Employers in Tennessee will have to pay tens of millions in new taxes annually because the state is not expanding its Medicaid program, according to a new study.
The new study released Wednesday by Jackson Hewitt estimates that Tennessee's failure to expand Medicaid could cost employers in the state between $48 million and $72 million in 2015.
The tax penalty is somewhat hidden in the language of the Affordable Care Act, said the study's lead author Brian Haile, Jackson Hewitt's senior vice president of health policy.
The Affordable Care Act was written under the assumption that all states would expand Medicaid, meaning that the state-backed health care program could cover people who earn up to 138 percent of the federal poverty level, instead of topping out at 100 percent of the federal poverty level. The federal poverty level is $11,490 per year for an individual.
With Medicaid expansion in mind, the law includes a "shared responsibility" tax which penalizes employers if one of their employees qualifies for a subsidy, called a Premium Tax Credit, to purchase insurance on the federal exchange.
The shared responsibility rule was written, in part, to prevent employers from abruptly dropping health care coverage for low-income employees. Employers will not be penalized if employees sign up for Medicaid.
But in 2012, the Supreme Court ruled that states did not have to expand Medicaid. In states that didn't, such as Tennessee, employees earning between 100 percent and 138 percent of the federal poverty level will not qualify for Medicaid, but some will qualify for tax credits on the exchange. Employers will be fined between $2,000 and $3,000 per qualified person who signs up for insurance on the exchange.

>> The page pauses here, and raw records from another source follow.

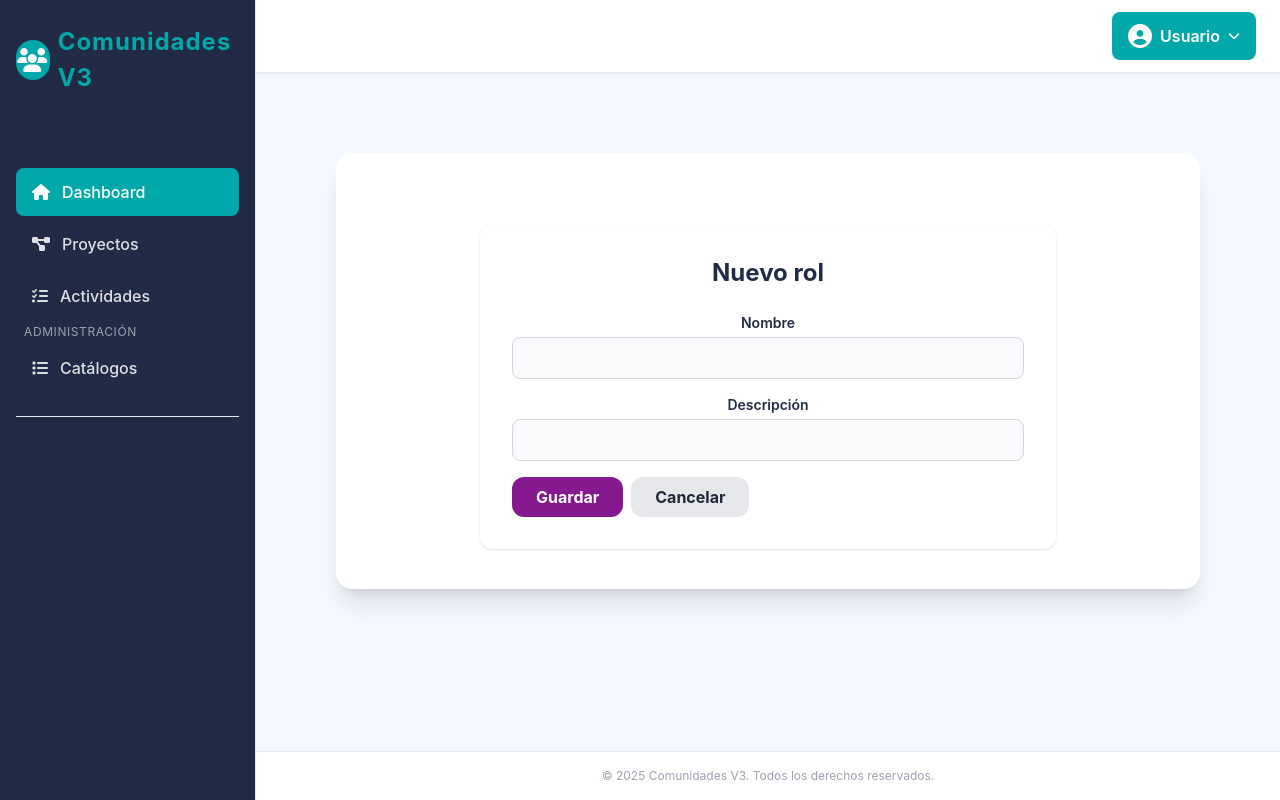
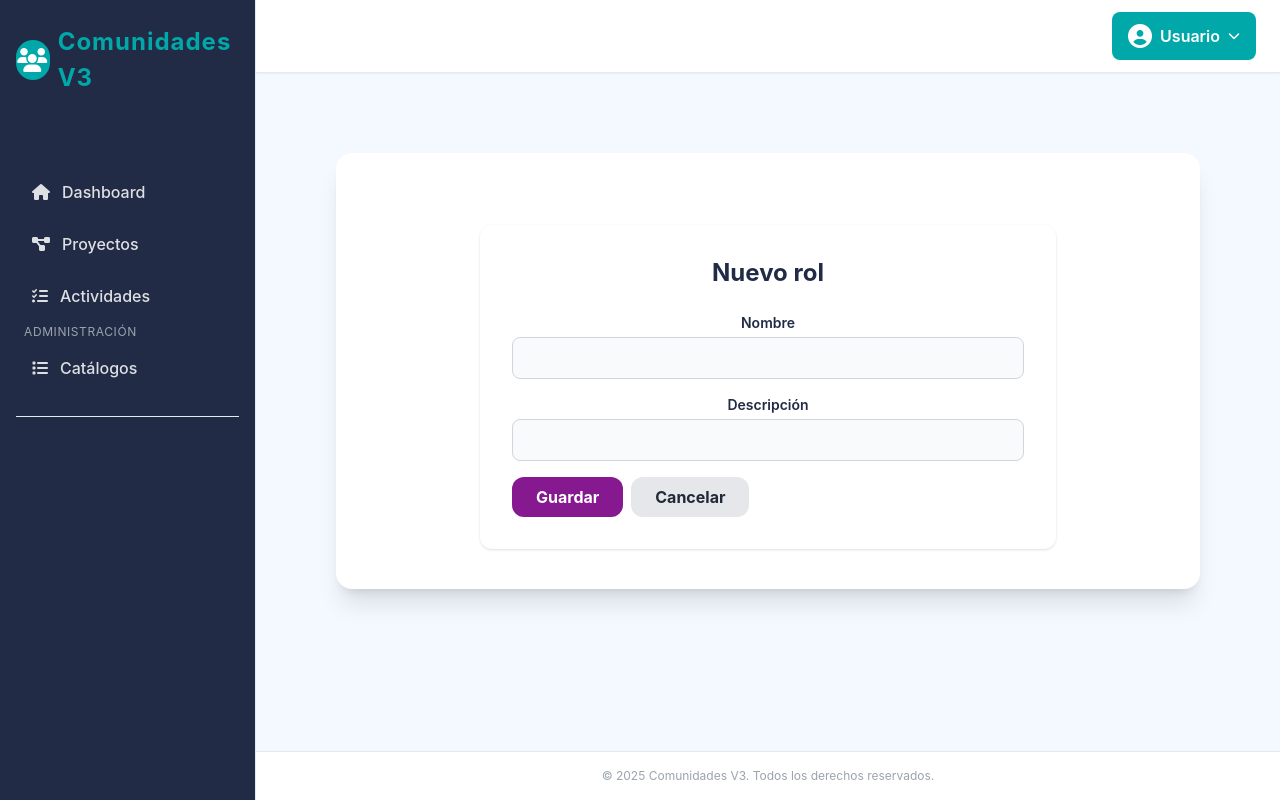
Before and after one commit to dagargon89/comunidades_v3, a PHP site: template src/Views/roles/create.php in a window 1280 px wide. Run offline with PHP 8.4, Linux system fonts and the light colour scheme; the template is opened without the code that fills it, so the values that code supplies are empty; some libraries are stand-ins or nearby versions.

Commit message:
Actualización de la barra lateral para incluir un helper que determina si una ruta está activa, mejorando la navegación del usuario. Se ajustó la depuración de sesiones para reflejar cambios en el puerto remoto y los tiempos de solicitud.

```diff
--- a/session_debug.txt
+++ b/session_debug.txt
@@ -27,7 +27,7 @@ INDEX: Array
     [CONTEXT_DOCUMENT_ROOT] => C:/laragon/www/comunidades_v3/public
     [SERVER_ADMIN] => admin@example.com
     [SCRIPT_FILENAME] => C:/laragon/www/comunidades_v3/public/index.php
-    [REMOTE_PORT] => 58668
+    [REMOTE_PORT] => 58921
     [REDIRECT_URL] => /dashboard
     [GATEWAY_INTERFACE] => CGI/1.1
     [SERVER_PROTOCOL] => HTTP/1.1
@@ -36,8 +36,8 @@ INDEX: Array
     [REQUEST_URI] => /dashboard
     [SCRIPT_NAME] => /index.php
     [PHP_SELF] => /index.php
-    [REQUEST_TIME_FLOAT] => 1751562339.3749
-    [REQUEST_TIME] => 1751562339
+    [REQUEST_TIME_FLOAT] => 1751562800.3965
+    [REQUEST_TIME] => 1751562800
 )
 Array
 (
--- a/src/Views/layouts/partials/sidebar.php
+++ b/src/Views/layouts/partials/sidebar.php
@@ -1,3 +1,15 @@
+<?php
+// Helper para determinar si una ruta está activa (soporta subdirectorios y dashboard)
+function is_active($route)
+{
+    $uri = $_SERVER['REQUEST_URI'] ?? '/';
+    $uri = strtok($uri, '?');
+    if ($route === '/') {
+        return $uri === '/' || $uri === '' || $uri === '/index.php' || $uri === '/dashboard';
+    }
+    return strpos($uri, $route) === 0;
+}
+?>
 <aside class="sidebar w-64 flex flex-col py-6 px-4 fixed left-0 top-0 z-20 min-h-screen">
     <div class="logo flex items-center gap-2 mb-10">
         <div class="h-10 w-10 bg-primary rounded-full flex items-center justify-center text-white text-2xl font-bold">
@@ -7,20 +19,20 @@
     </div>
     <nav class="flex-1">
         <ul class="space-y-1">
-            <li><a href="/" class="active"><i class="fas fa-home"></i> Dashboard</a></li>
-            <li><a href="#"><i class="fas fa-project-diagram"></i> Proyectos</a></li>
-            <li><a href="#"><i class="fas fa-tasks"></i> Actividades</a></li>
+            <li><a href="/" class="<?= is_active('/') ? 'active' : '' ?>"><i class="fas fa-home"></i> Dashboard</a></li>
+            <li><a href="#" class="<?= is_active('/proyectos') ? 'active' : '' ?>"><i class="fas fa-project-diagram"></i> Proyectos</a></li>
+            <li><a href="#" class="<?= is_active('/actividades') ? 'active' : '' ?>"><i class="fas fa-tasks"></i> Actividades</a></li>
             <li class="mt-6 mb-1 text-xs uppercase tracking-wider text-gray-400 px-2">Administración</li>
             <?php if (current_user() && current_user()->hasPermission('user.view')): ?>
-                <li><a href="/users"><i class="fas fa-users-cog"></i> Usuarios</a></li>
+                <li><a href="/users" class="<?= is_active('/users') ? 'active' : '' ?>"><i class="fas fa-users-cog"></i> Usuarios</a></li>
             <?php endif; ?>
             <?php if (current_user() && current_user()->hasPermission('role.view')): ?>
-                <li><a href="/roles"><i class="fas fa-user-shield"></i> Roles</a></li>
+                <li><a href="/roles" class="<?= is_active('/roles') ? 'active' : '' ?>"><i class="fas fa-user-shield"></i> Roles</a></li>
             <?php endif; ?>
             <?php if (current_user() && current_user()->hasPermission('permission.view')): ?>
-                <li><a href="/permissions"><i class="fas fa-key"></i> Permisos</a></li>
+                <li><a href="/permissions" class="<?= is_active('/permissions') ? 'active' : '' ?>"><i class="fas fa-key"></i> Permisos</a></li>
             <?php endif; ?>
-            <li><a href="#"><i class="fas fa-list"></i> Catálogos</a></li>
+            <li><a href="#" class="<?= is_active('/catalogos') ? 'active' : '' ?>"><i class="fas fa-list"></i> Catálogos</a></li>
         </ul>
         <div class="separator"></div>
     </nav>
```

In Tennessee, the Jackson Hewitt study estimates, 24,000 people will qualify for premium tax credits. The actual amount that employers will be penalized will depend on the number of people that ultimately decide to take advantage of that option.

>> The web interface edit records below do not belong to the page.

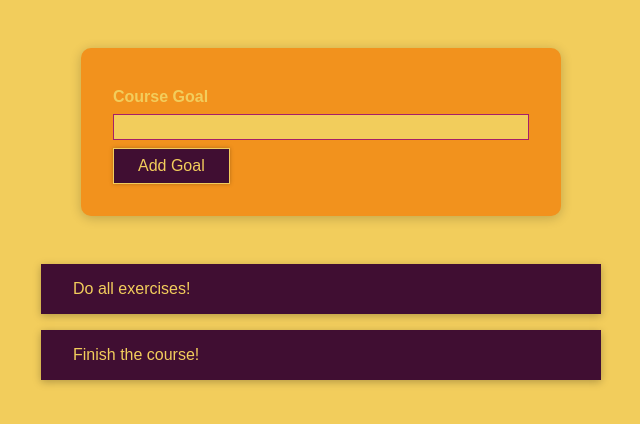
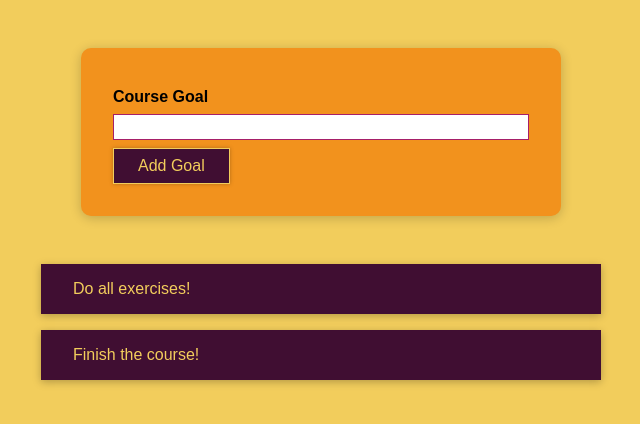
Before and after one commit to Vesku2000/goals, a React (Create React App) app: page / in a window 1280 px wide. Shown: the top 424 px of the page, without its empty margins (319-959 px from the left). Built offline with nearby package versions, Linux system fonts and the light colour scheme.

Commit message:
task 5 done

```diff
--- a/src/components/CourseGoals/CourseInput/CourseInput.css
+++ b/src/components/CourseGoals/CourseInput/CourseInput.css
@@ -16,7 +16,7 @@
   font: inherit;
   line-height: 1.5rem;
   padding: 0 0.25rem;
-  color: white;
+  color: #400E32;
 }
 
 .form-control input:focus {
@@ -24,3 +24,12 @@
   background: #fad0ec;
   border-color: #400E32;
 }
+
+.form-control.invalid input {
+  border-color: #A61F69;
+  background: #F2CD5C;
+}
+
+.form-control.invalid label{
+  color: red;
+}
--- a/src/components/CourseGoals/CourseInput/CourseInput.js
+++ b/src/components/CourseGoals/CourseInput/CourseInput.js
@@ -25,13 +25,9 @@
 
   return (
     <form onSubmit={formSubmitHandler}>
-      <div className="form-control">
-        <label style={{ color: !isValid ? 'red' : '#F2CD5C'}}>Course Goal</label>
+      <div className={`form-control ${!isValid ? 'invalid' : ''}`}>
+        <label>Course Goal</label>
         <input
-        style={{
-          borderColor: !isValid ? 'red' : '#A61F69',
-          background: !isValid ? 'salmon' : '#F2CD5C'
-        }}
         type="text" onChange={goalInputChangeHandler} />
       </div>
       <Button type="submit">Add Goal</Button>
```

"Just because there has not been strong enrollment interest thus far doesn't mean squat," said Haile, adding that low-income consumers tend to buy insurance when they get their tax refund. "There's going to be solid enrollment," Haile said, but adds that there might not be accurate enrollment data until May or June.
"Jackson Hewitt has no position as to whether it's a good idea or a bad idea to expand Medicaid," Haile said, "I'm just pointing out that there will be a tax consequence to this decision."
The Jackson Hewitt report says, "Any projections of the 'net' costs of Medicaid expansions should also reflect the very real costs of the shared responsibility tax penalties to employers in states that do not expand Medicaid."